Mortgage lending still on the rise, despite Brexit uncertainty
Similarly to May’s Council of Mortgage Lenders (CML) figures, borrowing is defying predictions.
Both first-time buyers (FTBs) and home movers are borrowing more monthly and compared to 2015 figures, according to the latest CML report for June 2016.
Up by a quarter since the same period last year and up 28% compared to May, the amount FTBs are borrowing is increasing, and they are seemingly not being detracted by the recent political changes. The 34,300 loans for the month equated to £5.5 billion being borrowed.
The amount being borrowed by home owners and home movers are also on the up, with totals reaching £12.3 billion and £6.9 billion respectively.
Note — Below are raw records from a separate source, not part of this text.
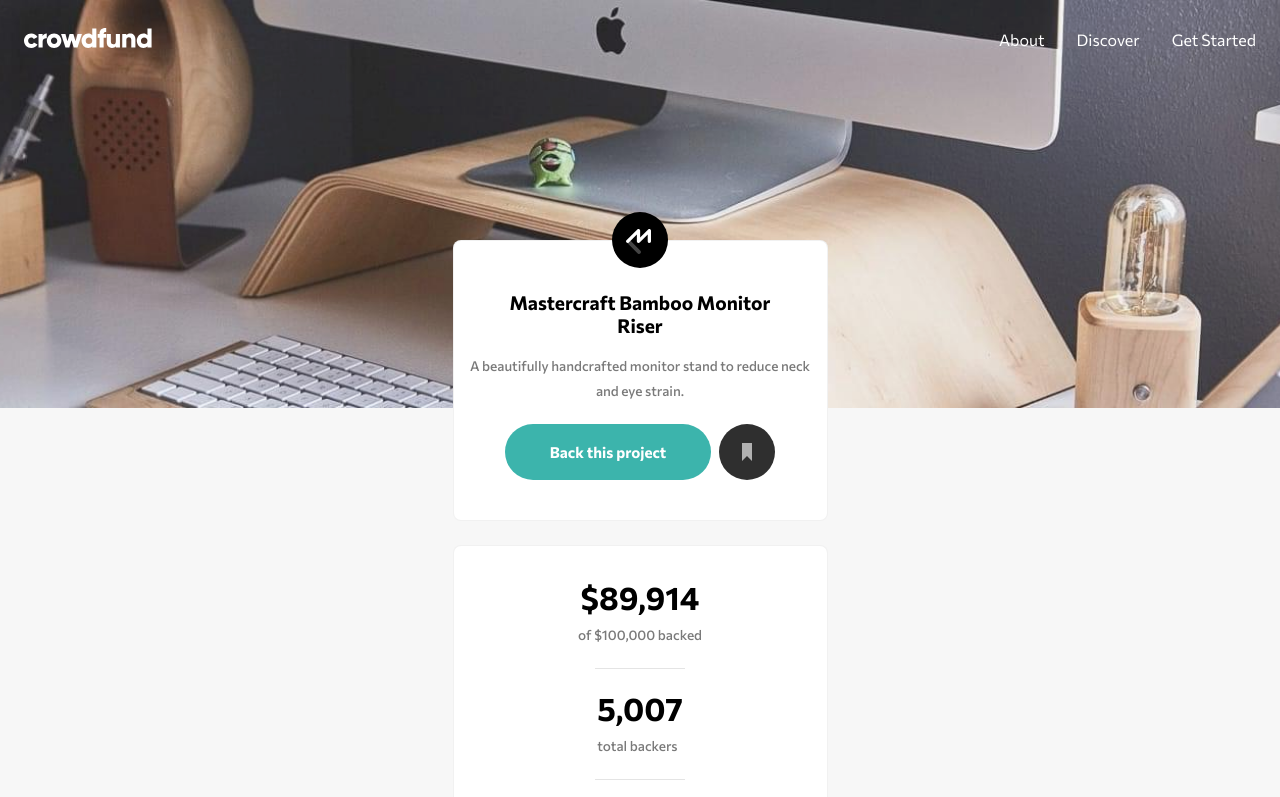
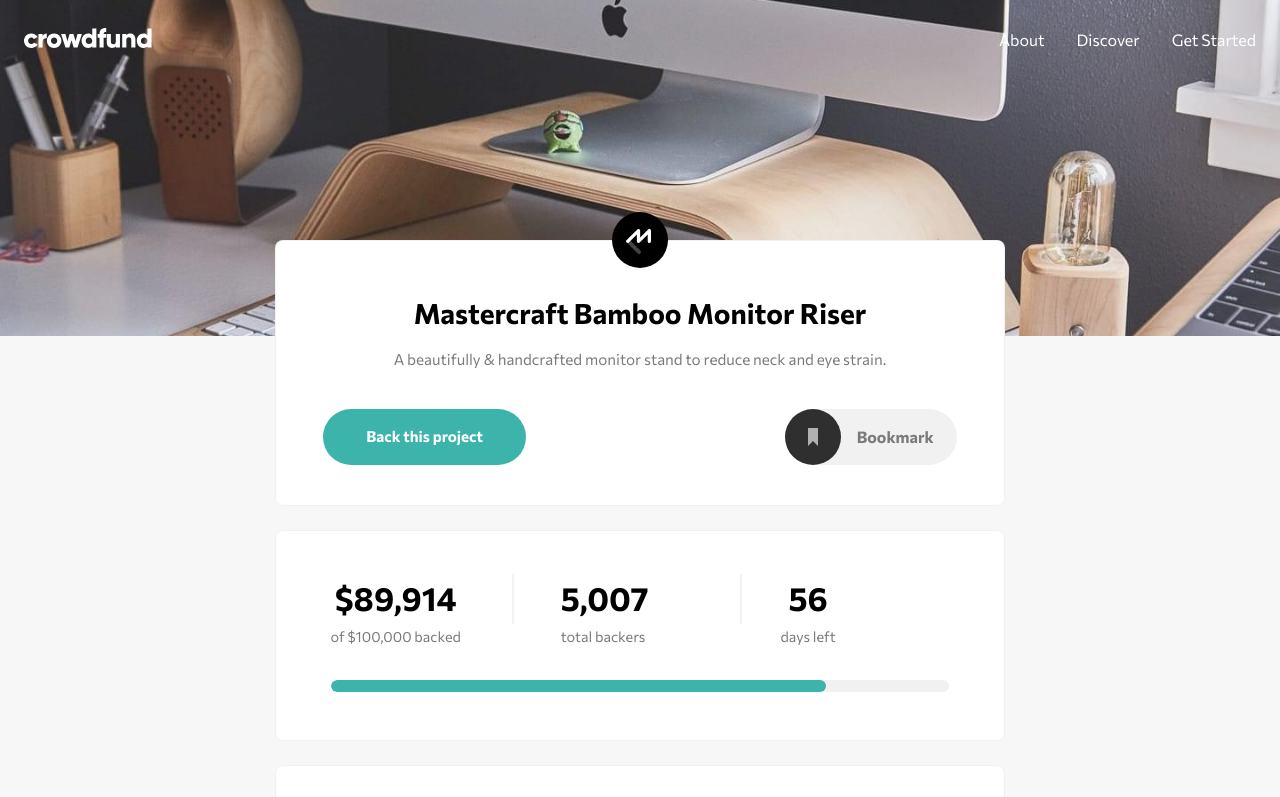
Before and after one commit to Kasp96/Crowdfunding-product-page, a plain HTML site: page index.html in a window 1280 px wide. Shown: the top 797 px of the page. Drawn offline with nearby package versions, Linux system fonts and the light colour scheme; files whose address does not match are found by name.

Commit message:
Style project card + stats card on desktop devices

```diff
--- a/index.html
+++ b/index.html
@@ -15,15 +15,15 @@
 </head>
 
 <body>
-    <div class="container-l p-0 m-0">
+    <div class="container-l p-0 m-0 z-1">
         <div class="hero-img position-absolute"></div>
-        <div class="hero-shadow position-absolute"></div>
+        <div class="hero-shadow"></div>
         <div class="nav-shade z-1"></div>
         <header class="header position-relative mt-0 pt-4 px-4">
             <nav class="nav d-flex  justify-content-between align-items-center align-items-md-start mt-1">
                 <img class="nav-logo z-1" src="../dist/images/logo.svg" alt="crowdfunding logo">
 
-                <ul class="nav-menu d-md-flex ps-0 p-md-0">
+                <ul class="nav-menu d-md-flex ps-0 p-md-0 z-2">
                     <li><a href="#">About</a></li>
                     <div class="line"></div>
                     <li><a href="#">Discover</a></li>
@@ -40,24 +40,30 @@
         </header>
     </div>
     <main>
-        <div class="container-l second-container position-absolute d-flex flex-column align-items-center">
+        <div class="container-l second-container position-absolute d-flex flex-column align-items-center z-0">
 
             <div class="project-card d-flex flex-column align-items-center">
                 <img class="project-card-logo position-absolute" src="../dist/images/logo-mastercraft.svg" alt="">
                 <h1 class="project-card-heading mb-3 text-center">Mastercraft Bamboo Monitor Riser
                 </h1>
-                <p class="project-card-description text-center">A beautifully handcrafted monitor stand to reduce neck
+                <p class="project-card-description text-center">A beautifully & handcrafted monitor stand to reduce neck
                     and
                     eye
                     strain.
                 </p>
-                <div class="buttons d-flex gap-2">
+                <div class="buttons d-flex gap-2 justify-content-md-between mt-md-3">
                     <button class="back-btn">Back this project
                     </button>
-                    <img class="bookmark-img" src="../dist/images/icon-bookmark.svg" alt="">
+                    <div class="bookmark-btn position-relative d-flex align-items-center gap-3">
+                        <img class="bookmark-img" src="../dist/images/icon-bookmark.svg" alt="bookmark icon">
+                        <div class="bookmark-extended d-none d-md-flex align-items-center"> Bookmark
                         </div>
                     </div>
-            <div class="stats-card d-flex flex-column align-items-center">
+
+                </div>
+            </div>
+            <div class="stats-card d-flex flex-column align-items-center py-md-5">
+                <div class="stats-container d-flex flex-column flex-md-row align-items-center justify-content-md-start">
                     <div class="stats-box">
                         <h2 class="stats-amount text-center">$89,914</h2>
                         <p class="stats-description first-gap">of $100,000 backed</p>
@@ -69,6 +75,7 @@
                     <div class="stats-box">
                         <h2 class="stats-amount text-center">56</h2>
                         <p class="stats-description">days left</p>
+                    </div>
                 </div>
                 <div class="progress-bar"></div>
             </div>
@@ -101,7 +108,8 @@
                     <div class="reward-card p-4">
                         <h3 class="reward-heading">Black Edition Stand</h3>
                         <p class="pledge">Pledge $75 or more</p>
-                        <p class="reward-description">You get a Black Special Edition computer stand and a personal thank you. You’ll be added to our Backer
+                        <p class="reward-description">You get a Black Special Edition computer stand and a personal
+                            thank you. You’ll be added to our Backer
                             member list. Shipping is included.</p>
                         <p class="availability"><span class="bold me-2">64</span>left</p>
                         <button class="reward-button">Select Reward
@@ -110,7 +118,8 @@
                     <div class="reward-card p-4 expired">
                         <h3 class="reward-heading">Mahogany Special Edition</h3>
                         <p class="pledge">Pledge $200 or more</p>
-                        <p class="reward-description">You get two Special Edition Mahogany stands, a Backer T-Shirt, and a personal thank you. You'll be added to our Backer member list. Shipping is included.</p>
+                        <p class="reward-description">You get two Special Edition Mahogany stands, a Backer T-Shirt, and
+                            a personal thank you. You'll be added to our Backer member list. Shipping is included.</p>
                         <p class="availability d-flex align-items-center"><span class="bold me-2">0</span>left
                         </p>
                         <button class="reward-button out-stock">Out of Stock
--- a/src/sass/_media.scss
+++ b/src/sass/_media.scss
@@ -1,7 +1,7 @@
 @media (min-width: 768px) {
 	.hero-img {
 		background-image: url('../images/image-hero-desktop.jpg');
-		min-height: 51vh;
+		min-height: 42vh;
 	}
 	.nav {
 		.nav-menu {
@@ -24,4 +24,72 @@
 			}
 		}
 	}
+	.second-container {
+		.project-card,
+		.stats-card,
+		.project-info {
+			max-width: 730px;
+
+			.project-card-heading {
+				padding-top: 3.5rem;
+				font-size: clamp(1.2rem, 2.25vw, 1.75rem);
+			}
+			.project-card-description {
+				font-size: clamp(0.85rem, 2.25vw, 0.95rem);
+			}
+			.buttons {
+				width: 87%;
+
+				.back-btn {
+					padding: 10px 43px;
+				}
+
+				.bookmark-btn {
+					background-color: var(--clr-gray-100);
+					border-radius: 30px;
+
+					.bookmark-extended {
+						width: 100px;
+						height: 100%;
+						font-weight: 700;
+						color: var(--clr-gray);
+					}
+				}
+			}
+		}
+		.stats-card {
+			.stats-container {
+				width: 85%;
+				gap: 6.25rem;
+
+				.stats-description {
+					font-size: clamp(0.85rem, 3vw, 0.9rem);
+				}
+				.first-gap::after,
+				.second-gap::after {
+					bottom: 1.5rem;
+					left: 140%;
+					height: 50px;
+					width: 1px;
+				}
+				.second-gap::after {
+					left: 205%;
+				}
+			}
+			.stats-box:last-of-type {
+				margin-left: 2rem;
+			}
+		}
+		.project-info {
+			padding: 3.15rem 3rem;
+
+			.project-info-heading {
+				font-size: clamp(1.15rem, 2vw, 1.25rem);
+			}
+			.project-info-description,
+			.reward-description {
+				font-size: clamp(0.88rem, 2vw, 1rem);
+			}
+		}
+	}
 }
--- a/src/sass/_style.scss
+++ b/src/sass/_style.scss
@@ -11,11 +11,11 @@ body {
 	width: 100%;
 }
 .hero-shadow {
+	position: fixed;
 	top: 0;
 	left: 0;
-
 	width: 100%;
-	height: 100dvh;
+	height: 100%;
 	background-color: rgba(0, 0, 0, 0.03);
 }
 .nav-shade {
@@ -89,8 +89,9 @@ body {
 	.project-card,
 	.stats-card,
 	.project-info {
-		max-width: 88%;
-		width: 375px;
+		max-width: 375px;
+		width: 88vw;
+
 		background-color: var(--clr-white);
 		border: 1px solid var(--clr-gray-100);
 		border-radius: 8px;
@@ -112,7 +113,7 @@ body {
 			padding-inline: 10px;
 			padding-bottom: 5px;
 			font-size: 0.85rem;
-			font-weight: 500;
+			font-weight: 400;
 			line-height: 25px;
 			color: var(--clr-gray);
 		}
@@ -127,18 +128,20 @@ body {
 		}
 	}
 	.stats-card {
-		padding-block: 2rem;
+		padding: 2.25rem 0 2.5rem 0;
 		gap: 1.75rem;
 
+		.stats-container {
+			gap: 2rem;
+
 			.stats-amount {
-			font-size: 2rem;
+				font-size: 2.05rem;
 				font-weight: 700;
 				color: var(--clr-black);
 			}
 			.stats-description {
 				position: relative;
 				font-size: 0.85rem;
-			font-weight: 500;
 				color: var(--clr-gray);
 			}
 			.first-gap::after,
@@ -152,6 +155,8 @@ body {
 				height: 1px;
 				background-color: var(--clr-gray-200);
 			}
+		}
+
 		.progress-bar,
 		.progress-bar::after {
 			height: 12px;
@@ -159,8 +164,9 @@ body {
 		}
 
 		.progress-bar {
+			margin-top: -0.75rem;
 			position: relative;
-			width: 90%;
+			width: 85%;
 			background-color: var(--clr-gray-100);
 		}
 		.progress-bar::after {
@@ -173,23 +179,25 @@ body {
 		}
 	}
 	.project-info {
-		padding: 2rem 1.5rem;
+		padding: 2.25rem 1.5rem;
 		width: 100%;
 		margin: 0 1.85rem;
 
 		.project-info-heading {
 			margin-bottom: 1.5rem;
 			font-size: 1.15rem;
-			font-weight: 700;
+			font-weight: 800;
 			color: var(--clr-black);
 		}
 		.project-info-description,
 		.reward-description {
 			font-size: 0.88rem;
-			font-weight: 500;
+			font-weight: 400;
 			line-height: 24px;
-			color: var(--clr-gray-700);
+			color: var(--clr-gray-800);
 		}
+		.available-options {
+			margin-top: 2.5rem;
 
 			.reward-card {
 				border: 1px solid var(--clr-gray-700);
@@ -200,8 +208,9 @@ body {
 					font-weight: 800;
 				}
 				.pledge {
+					margin-bottom: 1.5rem;
 					font-size: 0.9rem;
-				font-weight: 600;
+					font-weight: 500;
 					color: var(--clr-cyan-400);
 				}
 				.availability {
@@ -214,6 +223,7 @@ body {
 					color: var(--clr-black);
 				}
 				.reward-button {
+					margin-top: 1.25rem;
 					padding: 0.75rem 2rem;
 					font-size: 0.85rem;
 					font-weight: 500;
@@ -227,3 +237,4 @@ body {
 			}
 		}
 	}
+}
--- a/src/sass/_variables.scss
+++ b/src/sass/_variables.scss
@@ -4,7 +4,9 @@
 	--clr-gray: hsl(0, 0%, 48%);
 	--clr-gray-100: hsla(0, 0%, 48%, 0.1);
 	--clr-gray-200: hsla(0, 0%, 48%, 0.2);
+	--clr-gray-500: hsla(0, 0%, 48%, 0.5);
 	--clr-gray-700: hsla(0, 0%, 48%, 0.7);
+	--clr-gray-800: hsla(0, 0%, 48%, 0.8);
 	--clr-black: hsl(0, 0%, 0%);
 	--clr-cyan-400: hsl(176, 50%, 47%);
 	--clr-cyan-700: hsl(176, 72%, 28%);
```
Also changed, not shown: dist/css/main-min.css, 1 other file. Lines whose indentation alone changed are shown as unchanged.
Paul Smee, Director General of the CML, said: “These figures reveal growth in house purchase activity and in particular for first-time buyers. As ever, there is uncertainty and it will take more time and patience to understand how the market will evolve in the current environment – these figures predominantly cover activity in the run-up to the referendum. We still believe that the mortgage market is well capitalised, resilient and open for business, and will remain so for the foreseeable future. “First-time buyers are continuing to drive house purchase lending, outperforming home movers for the third month running. More loans were advanced to them in June than at any time since August 2007. Buy-to-let house purchase activity remains lower than before the stamp duty changes at the beginning of April, but showed a large month-on-month increase. As might be expected, buy-to-let remortgage seems to have been less affected by the changes and remains consistent with lending last year.”
Richard Connolly, Chief Executive Officer at Rentplus, said: “It’s reassuring to see an increase in first-time buyers in June, confirming that more young Britons are realising their dream of homeownership. However, homes unfortunately still remain unaffordable for many, with house prices rising faster than wages during the year. First-time buyers are therefore having to increase their borrowing even further, just to get a foothold on the property ladder. Despite low interest rates and other incentives, homeownership remains out of reach for many; with rents continuing to rise, this further hinders progress on savings for a deposit.
“With the changing economic climate after the EU referendum, the challenge of increasing homeownership may now steepen. While low interest rates may make obtaining mortgages more affordable, there could further hurdles such as potential slowdowns in employment or construction making it more difficult to buy a home. To give first-time buyers a boost, the government needs to implement a range of mixed tenure options to help improve access to housing.”